Everest Summit Queues and Carrying Capacity
We have all seen the news headlines in recent days and weeks. Adventurous tourists are placing themselves in mortal danger for the brief thrill of fulfilling their bucket list dream of summiting the world’s highest mountains. Most have made it to the top but too many have died attempting to reach the summit of Everest and other Himalayan peaks in Nepal and India. The window of opportunity to reach the summit of the world’s highest peak, Mt Everest is brief. Late May and early June is that time of the year when weather conditions are most favourable to attempt the summit.
However, as anyone who has experienced alpine regions knows, the best time of the year still poses very real dangers to climbers and guides alike. Sustainable tourism emphasises carrying capacity. The extraordinary photos we have seen of hundreds of climbers literally queueing to reach the summit of Mt Everest is like viewing a disaster waiting to happen.
While climbers sometimes wait for hours, for their turn to reach the top, they are vulnerable to sudden changes in weather conditions including high wind gusts, blizzards and falling loose rocks which at worst, can trigger an avalanche. Climbers and adventure tour operators should recall, that during the 2015 earthquake 29 adventure tourists were killed when the quake triggered an avalanche which inundated Everest Base Camp. Mt Everest is not the place to be running mass tourism expeditions. I fully appreciate that adventure tour operators and their staff of Sherpas, guides and porters all want to make a living. However, the apparently uncontrolled rush of climbers presents a range of dangers to all people who venture into this very fragile and harsh environment.
Nepal has done well to recover from the damage caused to the county and the tourism industry by the 2015 earthquake. Tourism to Nepal has recovered to record levels. In 2018 1.25 million international tourists visited Nepal (an all time record). However, the perception of greedy operators who appear prepared to risk lives by allowing swarms of cashed up tourists ascending the Himalayan peaks could potentially damage Nepal’s reputation as a tourist destination which cares about the safety of its vistors.
Mountain tour operators need to be certain that their “mountaineers” are physically fit enough to undertake the rigour of a climb.
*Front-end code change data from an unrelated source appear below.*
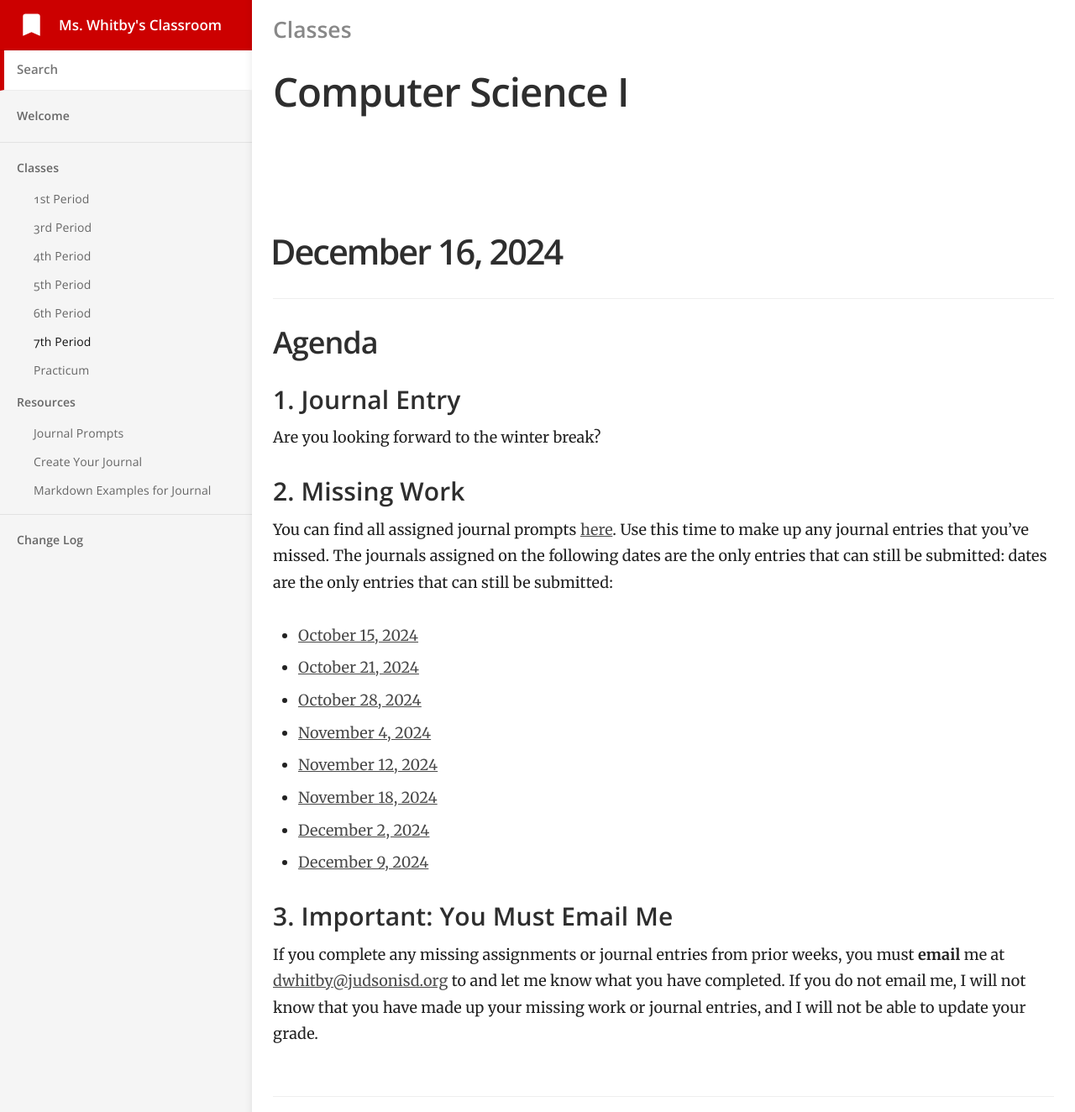
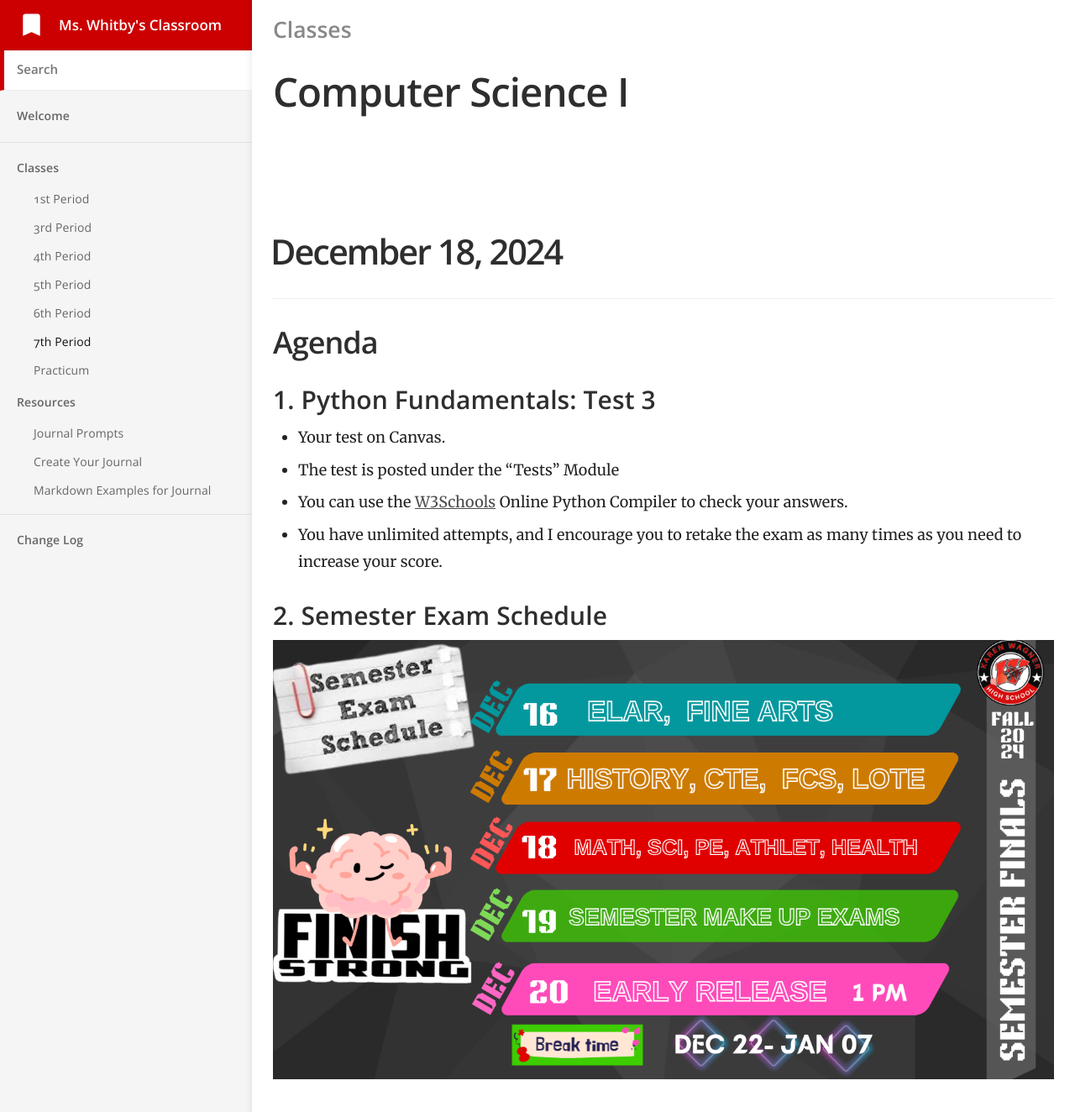
Before and after one commit to mswhitby/classroom, a Jekyll site: the page built from _docs/classes/7th.md, in a window 1280 px wide and 1400 px high. Shown: the top 1324 px of the window at 84% size. Built offline with Jekyll 4.4.1, drawn with Linux system fonts in a browser that asks for light colours; some of the changed text lies outside the part shown.

Commit message:
Updated lessons

```diff
--- a/_docs/classes/1st.md
+++ b/_docs/classes/1st.md
@@ -5,13 +5,24 @@ category: Classes
 order: 1
 ---
 
+# December 18, 2024
+
+## Agenda
+
+### 1. Congratulations! You survived the semester!
+
+- The grade you see on Skyward is your final grade for this semester.
+- You have until Friday to retake your Semester Exam or turn in any missing work.
+- Here is the information for your Semester Exam: [December 17, 2024](https://github.com/mswhitby/classroom/blob/main/_docs/classes/1st.md#december-17-2024)
+- Here is the information for your completing missing work: [December 13, 2024](https://github.com/mswhitby/classroom/blob/main/_docs/classes/1st.md#december-13-2024)
+
+----
+
 # December 17, 2024
 
 ## Agenda
 
 ### 1. Semester Exam
-
-Your Semester Exam is on Canvas. You m
 
 - Your Semester Exam is on Canvas.
 - The test is posted under the "Tests" Module
--- a/_docs/classes/3rd.md
+++ b/_docs/classes/3rd.md
@@ -5,13 +5,24 @@ category: Classes
 order: 2
 ---
 
+# December 18, 2024
+
+## Agenda
+
+### 1. Congratulations! You survived the semester!
+
+- The grade you see on Skyward is your final grade for this semester.
+- You have until Friday to retake your Semester Exam or turn in any missing work.
+- Here is the information for your Semester Exam: [December 17, 2024](https://github.com/mswhitby/classroom/blob/main/_docs/classes/3rd.md#december-17-2024)
+- Here is the information for your completing missing work: [December 12, 2024](https://github.com/mswhitby/classroom/blob/main/_docs/classes/3rd.md#december-12-2024)
+
+----
+
 # December 17, 2024
 
 ## Agenda
 
 ### 1. Semester Exam
-
-Your Semester Exam is on Canvas. You m
 
 - Your Semester Exam is on Canvas.
 - The test is posted under the "Tests" Module
--- a/_docs/classes/7th.md
+++ b/_docs/classes/7th.md
@@ -5,15 +5,13 @@ category: Classes
 order: 6
 ---
 
-<!-- # December 17, 2024
+# December 18, 2024
 
 ## Agenda
 
-### 1. Semester Exam
+### 1. Python Fundamentals: Test 3
 
-Your Semester Exam is on Canvas. You m
-
-- Your Semester Exam is on Canvas.
+- Your test on Canvas.
 - The test is posted under the "Tests" Module
 - You can use the [W3Schools](https://www.w3schools.com/python/trypython.asp?filename=demo_default) Online Python Compiler to check your answers.
 - You have unlimited attempts, and I encourage you to retake the exam as many times as you need to increase your score.
@@ -21,7 +19,16 @@ Your Semester Exam is on Canvas. You m
 ### 2. Semester Exam Schedule
 ![alt text](../../media/2024_exams_wide.png)
 
----- -->
+----
+
+# December 17, 2024
+
+## Agenda
+
+### 1. No Internet - Free Day
+
+----
+
 
 # December 16, 2024
 
```
Also changed, not shown: _docs/classes/4th.md (+9 -3 lines), _docs/classes/6th.md (+10 -3 lines).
The Nepalese government authorities need to ensure that there is a manageable limit of summit climbers at any one time. Climbers should be required to demonstrate they have appropriate clothing, equipment and supplies of food and oxygen.
If Nepalese and Indian authorities do not impose some real controls over mountain expeditions and carrying capacity in this fragile environment I fear that we could be reading far worse headlines from the Himalayas than we are seeing now.